### Work item
Within the data below, determine how many lines contain "done" and supply only that figure.

+===+

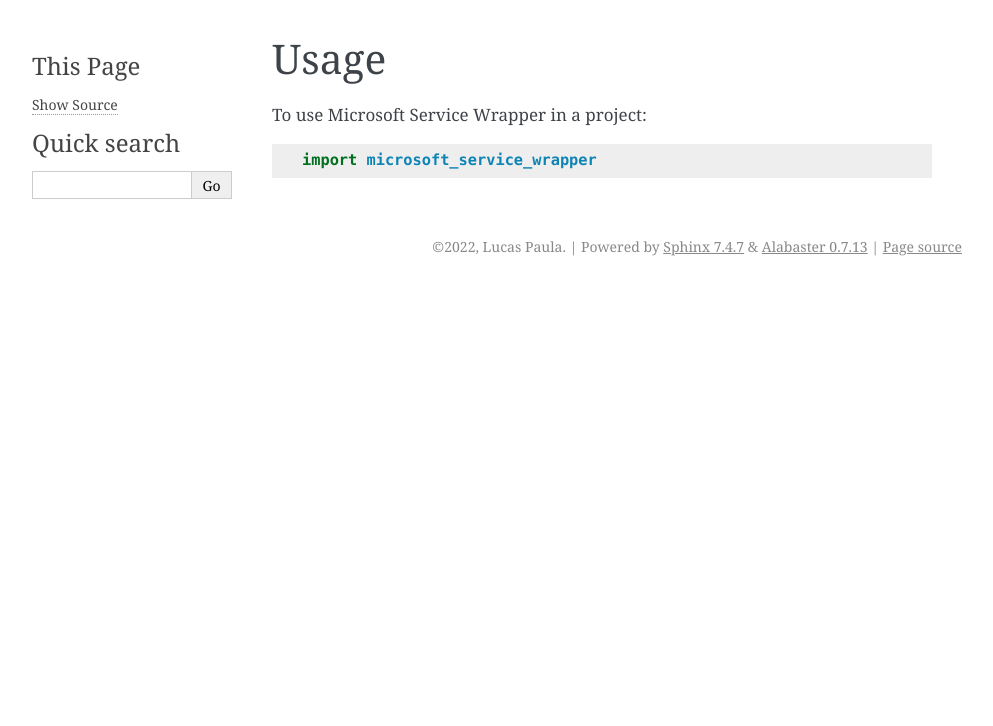
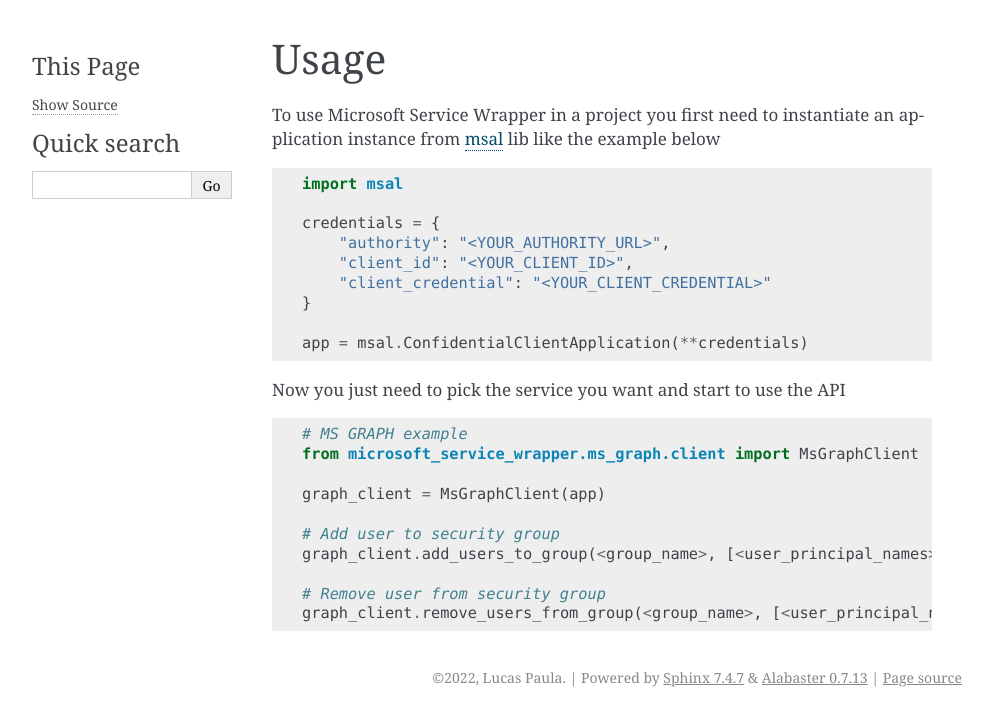
Before and after one commit to lucas8107/microsoft-service-wrapper, a Sphinx documentation site: the page built from docs/usage.rst, in a window 1280 px wide. Shown: the top 726 px of the page, without its empty margins (148-1141 px from the left). Built offline with Sphinx 7.4.7, drawn with Linux system fonts in a browser that asks for light colours.

Commit message:
added usage info

```diff
--- a/docs/usage.rst
+++ b/docs/usage.rst
@@ -2,6 +2,32 @@
 Usage
 =====
 
-To use Microsoft Service Wrapper in a project::
+To use Microsoft Service Wrapper in a project you first need to instantiate an application instance from `msal <https://github.com/AzureAD/microsoft-authentication-library-for-python>`_ lib like the example below
 
-    import microsoft_service_wrapper
+.. code-block:: python
+
+    import msal
+
+    credentials = {
+        "authority": "<YOUR_AUTHORITY_URL>",
+        "client_id": "<YOUR_CLIENT_ID>",
+        "client_credential": "<YOUR_CLIENT_CREDENTIAL>"
+    }
+
+    app = msal.ConfidentialClientApplication(**credentials)
+
+
+Now you just need to pick the service you want and start to use the API
+
+.. code-block:: python
+
+    # MS GRAPH example
+    from microsoft_service_wrapper.ms_graph.client import MsGraphClient
+
+    graph_client = MsGraphClient(app)
+
+    # Add user to security group
+    graph_client.add_users_to_group(<group_name>, [<user_principal_names>])
+
+    # Remove user from security group
+    graph_client.remove_users_from_group(<group_name>, [<user_principal_names>])
```
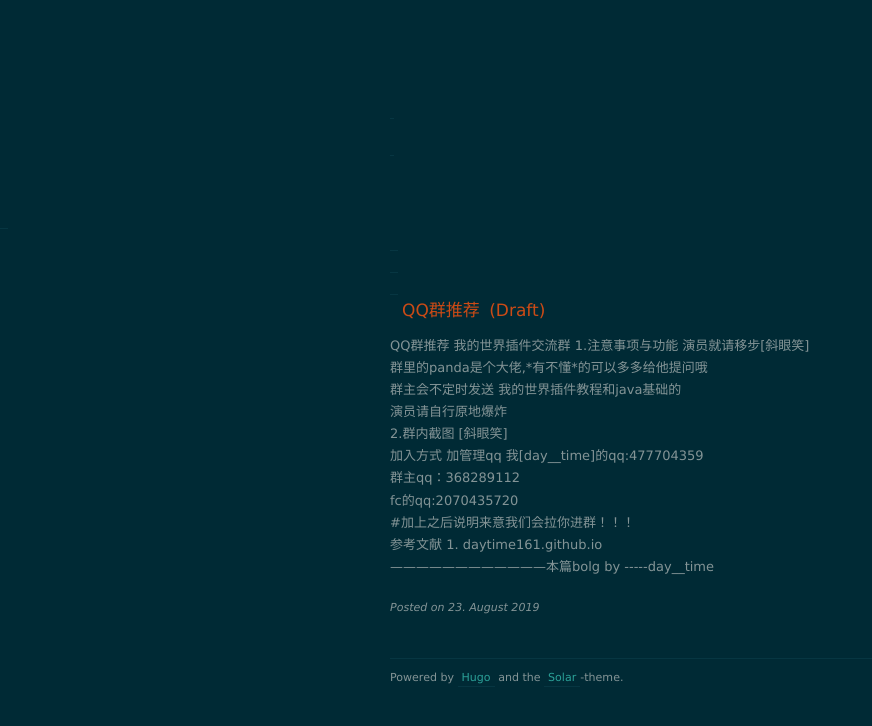
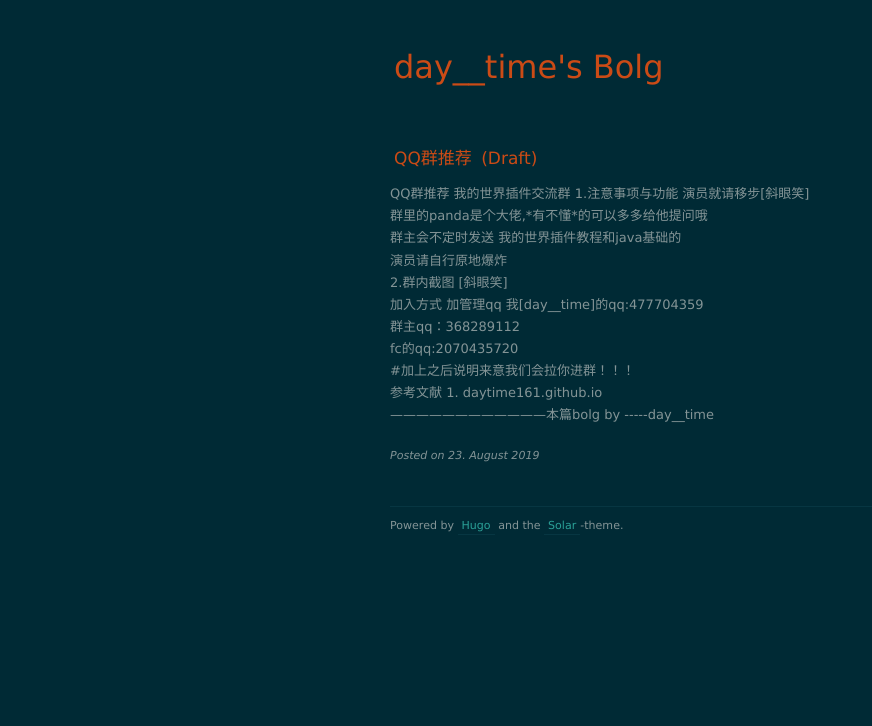
Before and after one commit to daytime161/daytime161.github.io, a plain HTML site: page index.html in a window 1280 px wide. Shown: the whole page, without its empty margins (0-872 px from the left). Drawn offline with Linux system fonts and the light colour scheme.

Commit message:
Update index.html

```diff
--- a/index.html
+++ b/index.html
@@ -17,7 +17,7 @@
 	</head>
 	<body>
 		<header id="header">
-			<h1><a href="https://daytime161.github.io/"day__time's Bolg</a></h1>
+			<h1><a href="https://daytime161.github.io/">day__time's Bolg</a></h1>
 			<p></p>
 		</header>
 
```
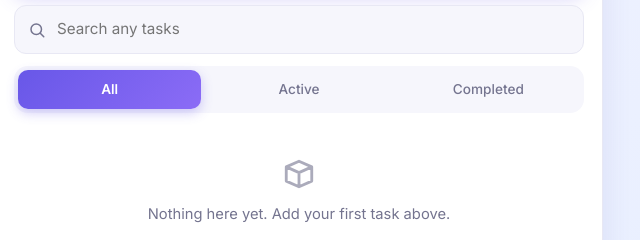
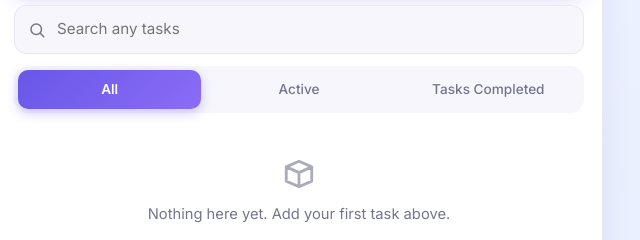
Before and after one commit to allahrakha101019-wq/tasky, a plain HTML site: page index.html in a window 1280 px wide. Shown: the part 486-726 px from the top of the page, 341-981 px from the left. Drawn offline with Linux system fonts and the light colour scheme.

Commit message:
Fix HTML encoding issues in index.html

```diff
--- a/index.html
+++ b/index.html
@@ -45,7 +45,7 @@
     <div class="filters" id="filters">
       <button data-f="all" aria-pressed="true">All</button>
       <button data-f="active" aria-pressed="false">Active</button>
-      <button data-f="done" aria-pressed="false">Completed</button>
+      <button data-f="done" aria-pressed="false">Tasks Completed</button>
     </div>
     <ul id="list"></ul>
     <div class="foot">
```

+===+

### Task answer
2